Here’s how the new cards work: Instead of swiping the card, shoppers insert it into a slot and leave it there until the purchase is completed with a signed signature or by punching in a personal identification number. The PIN is considered a better verification method than a signature, said Bareisis.
Most chip cards in Europe also still have magnetic strips, so they can be used at terminals that accept only those types of cards.
That will also be the case with the reissued Chase cards, because it will take a while for U.S. retailers to add chip readers.
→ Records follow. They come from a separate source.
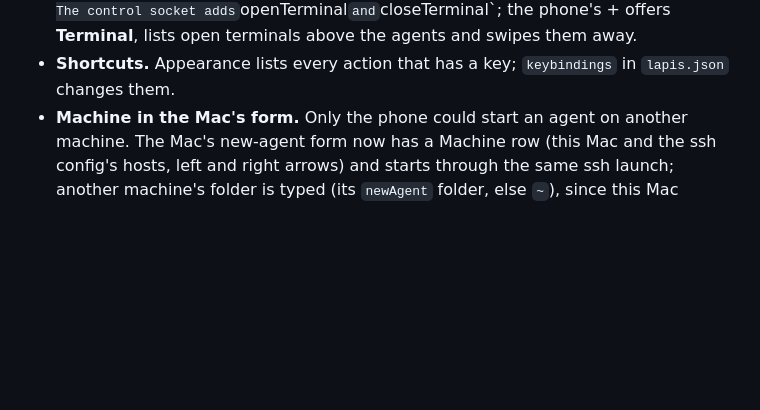
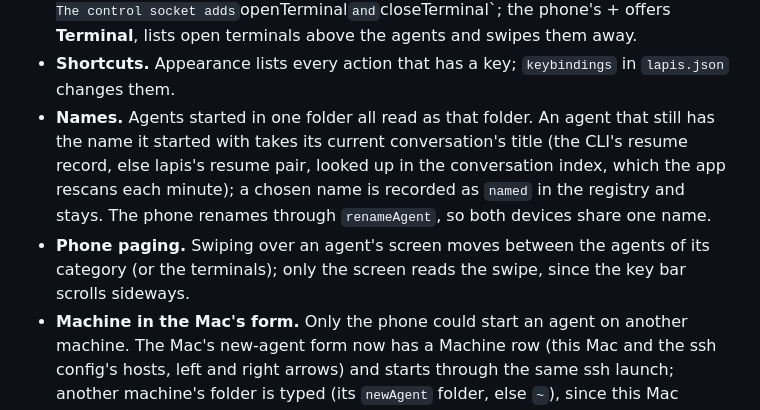
Before and after one commit to RESMP-DEV/lapis, a Markdown page: docs/architecture.md, the part around the change. GitHub-like rendering; blank space fills up the shorter version.

```diff
--- a/docs/architecture.md
+++ b/docs/architecture.md
@@ -2191,6 +2191,15 @@ open from the side (on the iPhone too, picking the machine), all by keyboard.
   **Terminal**, lists open terminals above the agents and swipes them away.
 - **Shortcuts.** Appearance lists every action that has a key; `keybindings` in
   `lapis.json` changes them.
+- **Names.** Agents started in one folder all read as that folder. An agent
+  that still has the name it started with takes its current conversation's
+  title (the CLI's resume record, else lapis's resume pair, looked up in the
+  conversation index, which the app rescans each minute); a chosen name is
+  recorded as `named` in the registry and stays. The phone renames through
+  `renameAgent`, so both devices share one name.
+- **Phone paging.** Swiping over an agent's screen moves between the agents of
+  its category (or the terminals); only the screen reads the swipe, since the
+  key bar scrolls sideways.
 - **Machine in the Mac's form.** Only the phone could start an agent on another
   machine. The Mac's new-agent form now has a Machine row (this Mac and the ssh
   config's hosts, left and right arrows) and starts through the same ssh launch;
```
Also changed, not shown: README.md (+9 -1 lines).
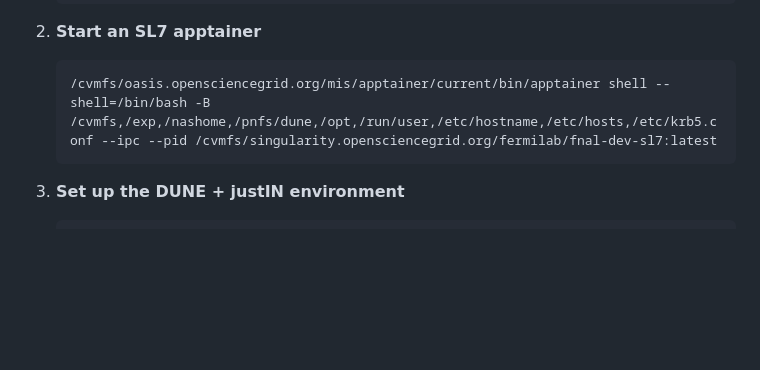
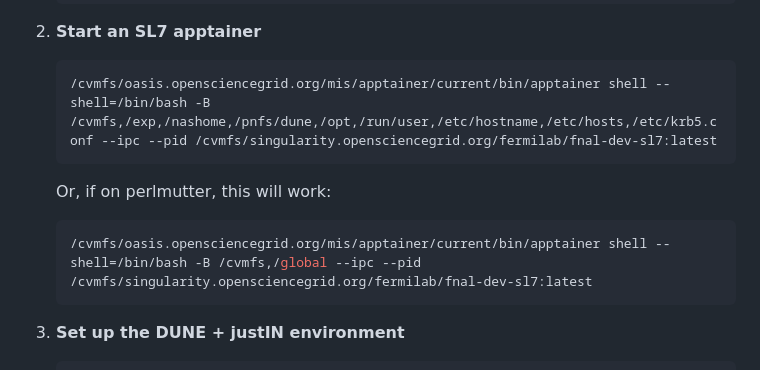
Before and after one commit to SFBayLaser/dune-justin, a Markdown page: README.md, the part around the change. GitHub-like rendering; blank space fills up the shorter version.

Commit message:
add app instruction for perlmutter

````diff
--- a/README.md
+++ b/README.md
@@ -185,6 +185,11 @@ first time (see the discussion in the justin tutorial).
    /cvmfs/oasis.opensciencegrid.org/mis/apptainer/current/bin/apptainer shell --shell=/bin/bash -B /cvmfs,/exp,/nashome,/pnfs/dune,/opt,/run/user,/etc/hostname,/etc/hosts,/etc/krb5.conf --ipc --pid /cvmfs/singularity.opensciencegrid.org/fermilab/fnal-dev-sl7:latest
    ```
 
+   Or, if on perlmutter, this will work:
+   ```bash
+   /cvmfs/oasis.opensciencegrid.org/mis/apptainer/current/bin/apptainer shell --shell=/bin/bash -B /cvmfs,/global --ipc --pid /cvmfs/singularity.opensciencegrid.org/fermilab/fnal-dev-sl7:latest
+   ```
+
 3. **Set up the DUNE + justIN environment**
    ```bash
    source /cvmfs/dune.opensciencegrid.org/products/dune/setup_dune.sh
````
Major retailers are expected to move more quickly to the new technology, while smaller stores will probably lag.
A December 2014 report by the Payments Security Task Force, whose members include Visa, Bank of America and Discover, estimates that 47 percent of U.S. terminals will accept chip cards by the end of 2015.
“The size of the U.S. market, however, suggests that at least three to five years will be needed to reach full maturity of chip-card acceptance,” the report said.
If the chip card is used in a chip terminal, the fact that it also has a magnetic strip is irrelevant, said Bareisis. “It’s not used in the transaction, so therefore the card is not vulnerable,” he said.
If the card is used in a regular magnetic-strip reader, it will be more vulnerable, he said.
Chase said its rollout in Chicago will be followed nationally.
Other banks are slowly introducing chip cards. BMO Harris Bank said it recently began issuing chip debit cards. Any new or replacement debit cards include chips, spokesman Patrick O’Herlihy said.
Bank of America started adding the chips to its credit cards in 2012 and to consumer and small-business debit cards in October 2014. The chip cards are included on new accounts, and on existing accounts when cards need to be replaced.
Brent Tischler, director of payments and direct channels at Associated Bank, said the institution plans a rollout of chip debit cards this summer. Associated Bank initially will issue chip cards to replace expired cards and lost or stolen cards.
“While we’re not planning to complete a full customer mass reissue of our debit cards before the end of 2015, we do have flexibility to accelerate our phased rollout if necessary,” Tischler said.
Chase spokeswoman Christine Holevas said that “several” of its credit cards have been reissued with the chips, and that the rollout will continue throughout the year. Credit-card customers will be sent a new card, or they may request one sooner, Holevas said.
The more-secure cards are more costly for banks.
Cards with magnetic strips cost 25 cents to 65 cents, with an additional 25 cents to 45 cents to personalize them, Bareisis said. The chip cards generally start at $2.25 apiece. Magnetic-strip cards, however, must be reissued when fraud occurs, so their costs can add up, he said.